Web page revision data
· · · · ·
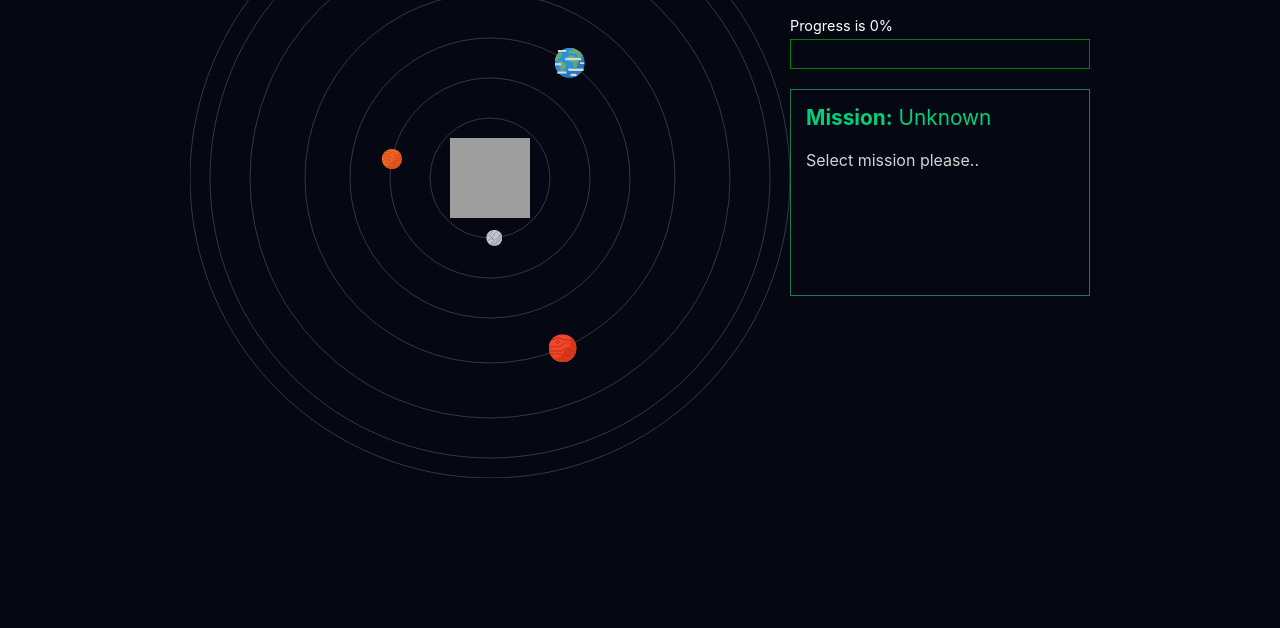
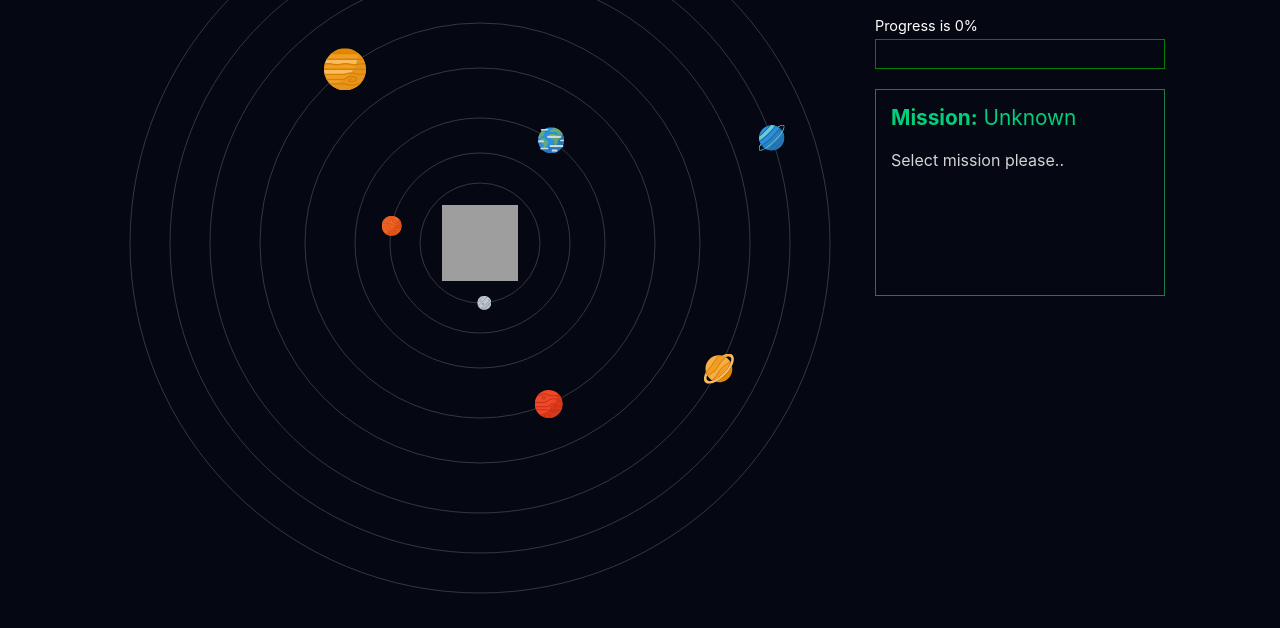
Before and after one commit to ufocoder/fctf-ui, a React app: page / in a window 1280 px wide. Shown: the part 172-800 px from the top of the page. Built offline with nearby package versions, Linux system fonts and the light colour scheme; grey boxes are pictures that could not be loaded.

Commit message:
fixed location of planets and size layout

```diff
--- a/src/components/App/index.js
+++ b/src/components/App/index.js
@@ -39,8 +39,8 @@ const App = ({ accepted = [] }) => {
             <div className="layout__planets">
                 <Planets
                     planets={planets}
-                    width={600}
-                    height={600}
+                    width={730}
+                    height={730}
                     currentPlanet={currentPlanet}
                     onClickHandler={handlePlanetClick} />
             </div>
--- a/src/components/App/planets.js
+++ b/src/components/App/planets.js
@@ -7,7 +7,7 @@ const planets = [
             startAngel: 0,
             speed: 0.005,
             orbitRadius: 60,
-            radius: 8
+            radius: 7
         }
     },
     {
@@ -17,7 +17,7 @@ const planets = [
         physics: {
             startAngel: 15,
             speed: 0.003,
-            orbitRadius: 100,
+            orbitRadius: 90,
             radius: 10
         }
     },
@@ -28,8 +28,8 @@ const planets = [
         physics: {
             startAngel: 30,
             speed: 0.0015,
-            orbitRadius: 140,
-            radius: 15
+            orbitRadius: 125,
+            radius: 13
         }
     },
     {
@@ -39,7 +39,7 @@ const planets = [
         physics: {
             startAngel: 45,
             speed: 0.0005,
-            orbitRadius: 185,
+            orbitRadius: 175,
             radius: 14
         }
     },
@@ -49,9 +49,9 @@ const planets = [
         pattern: require('../../assets/5.svg'),
         physics: {
             startAngel: 60,
-            speed: 0.003,
-            orbitRadius: 240,
-            radius: 28
+            speed: 0.002,
+            orbitRadius: 220,
+            radius: 21
         }
     },
     {
@@ -59,10 +59,10 @@ const planets = [
         description: 'lorep ipsum #2',
         pattern: require('../../assets/6.svg'),
         physics: {
-            startAngel: 60,
-            speed: 0.003,
-            orbitRadius: 280,
-            radius: 18
+            startAngel: 50,
+            speed: 0.0025,
+            orbitRadius: 270,
+            radius: 15
         }
     },
     {
@@ -70,10 +70,21 @@ const planets = [
         description: 'lorep ipsum #2',
         pattern: require('../../assets/7.svg'),
         physics: {
-            startAngel: 60,
-            speed: 0.003,
-            orbitRadius: 300,
-            radius: 18
+            startAngel: 150,
+            speed: 0.0015,
+            orbitRadius: 310,
+            radius: 13
+        }
+    },
+    {
+        title: 'Neptune',
+        description: 'lorep ipsum #2',
+        pattern: require('../../assets/8.svg'),
+        physics: {
+            startAngel: 10,
+            speed: 0.001,
+            orbitRadius: 350,
+            radius: 10
         }
     }
 ]
--- a/src/components/App/styles.css
+++ b/src/components/App/styles.css
@@ -20,11 +20,11 @@ code {
 }
 
 .layout__planets {
-  flex: 0 0 600px;
+  flex: 0 0 760px;
 }
 
 .layout__content {
-  flex: 0 0 300px;
+  flex: 0 0 290px;
 }
 
 .header {
--- a/src/components/Planets/index.js
+++ b/src/components/Planets/index.js
@@ -1,7 +1,7 @@
 import React, { useState, useEffect } from 'react';
 import './style.css'
 
-const sunRadius = 40;
+const sunRadius = 38;
 const Orbit = ({ cx, cy, orbit }) => (
     <circle className="orbit" r={orbit} cx={cx} cy={cy} />
 )
```
Also changed, not shown: 1 other file.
· · · · ·
§ **Your instructions**: Copy out every line of the data exactly, leaving the images behind.

§ **Response for this exercise**:
Before and after one commit to ufocoder/fctf-ui, a React app: page / in a window 1280 px wide. Shown: the part 172-800 px from the top of the page. Built offline with nearby package versions, Linux system fonts and the light colour scheme; grey boxes are pictures that could not be loaded.

Commit message:
fixed location of planets and size layout

```diff
--- a/src/components/App/index.js
+++ b/src/components/App/index.js
@@ -39,8 +39,8 @@ const App = ({ accepted = [] }) => {
             <div className="layout__planets">
                 <Planets
                     planets={planets}
-                    width={600}
-                    height={600}
+                    width={730}
+                    height={730}
                     currentPlanet={currentPlanet}
                     onClickHandler={handlePlanetClick} />
             </div>
--- a/src/components/App/planets.js
+++ b/src/components/App/planets.js
@@ -7,7 +7,7 @@ const planets = [
             startAngel: 0,
             speed: 0.005,
             orbitRadius: 60,
-            radius: 8
+            radius: 7
         }
     },
     {
@@ -17,7 +17,7 @@ const planets = [
         physics: {
             startAngel: 15,
             speed: 0.003,
-            orbitRadius: 100,
+            orbitRadius: 90,
             radius: 10
         }
     },
@@ -28,8 +28,8 @@ const planets = [
         physics: {
             startAngel: 30,
             speed: 0.0015,
-            orbitRadius: 140,
-            radius: 15
+            orbitRadius: 125,
+            radius: 13
         }
     },
     {
@@ -39,7 +39,7 @@ const planets = [
         physics: {
             startAngel: 45,
             speed: 0.0005,
-            orbitRadius: 185,
+            orbitRadius: 175,
             radius: 14
         }
     },
@@ -49,9 +49,9 @@ const planets = [
         pattern: require('../../assets/5.svg'),
         physics: {
             startAngel: 60,
-            speed: 0.003,
-            orbitRadius: 240,
-            radius: 28
+            speed: 0.002,
+            orbitRadius: 220,
+            radius: 21
         }
     },
     {
@@ -59,10 +59,10 @@ const planets = [
         description: 'lorep ipsum #2',
         pattern: require('../../assets/6.svg'),
         physics: {
-            startAngel: 60,
-            speed: 0.003,
-            orbitRadius: 280,
-            radius: 18
+            startAngel: 50,
+            speed: 0.0025,
+            orbitRadius: 270,
+            radius: 15
         }
     },
     {
@@ -70,10 +70,21 @@ const planets = [
         description: 'lorep ipsum #2',
         pattern: require('../../assets/7.svg'),
         physics: {
-            startAngel: 60,
-            speed: 0.003,
-            orbitRadius: 300,
-            radius: 18
+            startAngel: 150,
+            speed: 0.0015,
+            orbitRadius: 310,
+            radius: 13
+        }
+    },
+    {
+        title: 'Neptune',
+        description: 'lorep ipsum #2',
+        pattern: require('../../assets/8.svg'),
+        physics: {
+            startAngel: 10,
+            speed: 0.001,
+            orbitRadius: 350,
+            radius: 10
         }
     }
 ]
--- a/src/components/App/styles.css
+++ b/src/components/App/styles.css
@@ -20,11 +20,11 @@ code {
 }
 
 .layout__planets {
-  flex: 0 0 600px;
+  flex: 0 0 760px;
 }
 
 .layout__content {
-  flex: 0 0 300px;
+  flex: 0 0 290px;
 }
 
 .header {
--- a/src/components/Planets/index.js
+++ b/src/components/Planets/index.js
@@ -1,7 +1,7 @@
 import React, { useState, useEffect } from 'react';
 import './style.css'
 
-const sunRadius = 40;
+const sunRadius = 38;
 const Orbit = ({ cx, cy, orbit }) => (
     <circle className="orbit" r={orbit} cx={cx} cy={cy} />
 )
```
Also changed, not shown: 1 other file.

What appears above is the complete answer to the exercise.